There are a couple of other sampling methods, and we mention them here for completeness, though they do not appear very often and are not offered by the standard risk analysis packages. *Midpoint LHS* is a version of standard LHS where the mid-point of each interval is used for the sampling. In other words, the data points (*xi*) generated from a distribution using *n* iterations will be at the (*i* - 0.5) / *n* percentiles. Midpoint LHS will produce even more precise and predictable values for the output statistics than LHS, and in most situations it would be very useful. However, there are the odd occasions where its equidistancing between the *F(x)* values causes interference effects that would not be observed in standard LHS.

In certain problems, one might only be concerned with the extreme tail of the distribution of possible outcomes. In such cases, even a very large number of iterations are unlikely to produce many values in the extreme tail of the output and there will therefore be little detail of the area of interest. It can then be useful to employ *importance sampling* (Clark, 1961) which artificially raises the probability of sampling from the ranges within the input distributions that would cause the extreme values of interest in the output.
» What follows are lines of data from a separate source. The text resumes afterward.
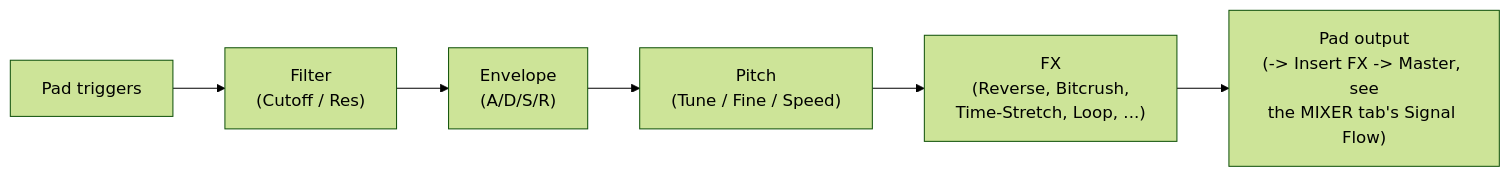
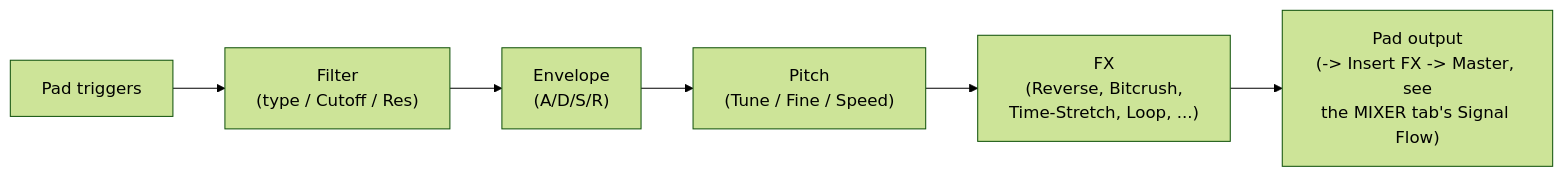
Before and after one commit to edensfrequency/boom-bap-producer-pads: the diagram in docs/usage/modules/dsp-controls/dsp-controls.md, drawn with Mermaid (forest theme). The commit also changed other lines of this file and 20 other files, not shown here.

````diff
--- a/docs/usage/modules/dsp-controls/dsp-controls.md
+++ b/docs/usage/modules/dsp-controls/dsp-controls.md
@@ -16,4 +16,4 @@
 ```mermaid
 flowchart LR
-    T["Pad triggers"] --> F["Filter\n(Cutoff / Res)"] --> E["Envelope\n(A/D/S/R)"] --> P["Pitch\n(Tune / Fine / Speed)"] --> X["FX\n(Reverse, Bitcrush,\nTime-Stretch, Loop, ...)"] --> O["Pad output\n(-> Insert FX -> Master, see\nthe MIXER tab's Signal Flow)"]
+    T["Pad triggers"] --> F["Filter\n(type / Cutoff / Res)"] --> E["Envelope\n(A/D/S/R)"] --> P["Pitch\n(Tune / Fine / Speed)"] --> X["FX\n(Reverse, Bitcrush,\nTime-Stretch, Loop, ...)"] --> O["Pad output\n(-> Insert FX -> Master, see\nthe MIXER tab's Signal Flow)"]
 ```
````
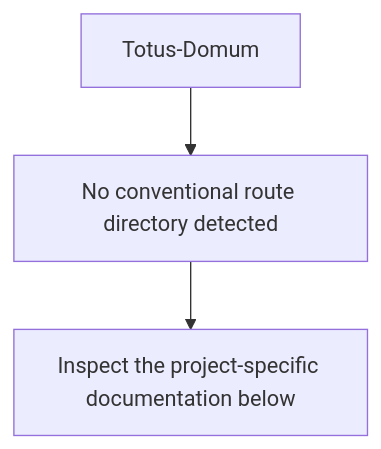
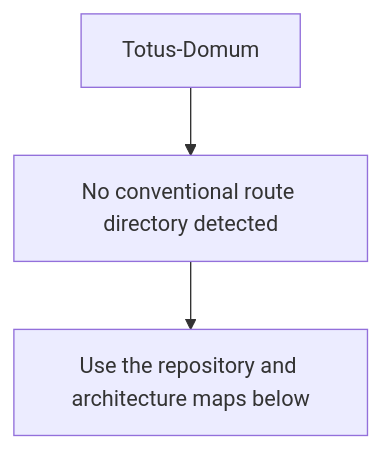
One commit to Nischhalsubba/Totus-Domum changed the second of 5 diagrams in README.md. Above: the diagram before and after it, drawn with Mermaid. The commit also changed other lines of this file, not shown here.

````diff
--- a/README.md
+++ b/README.md
@@ -53,6 +88,6 @@
 ```mermaid
 flowchart TD
     APP["Totus-Domum"]
     APP --> SOURCE["No conventional route directory detected"]
-    SOURCE --> VERIFY["Inspect the project-specific documentation below"]
+    SOURCE --> GUIDE["Use the repository and architecture maps below"]
 ```
````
The accentuated tail of the output distribution is rescaled back to its correct probability density at the end of the simulation, but there is now good detail in the tail.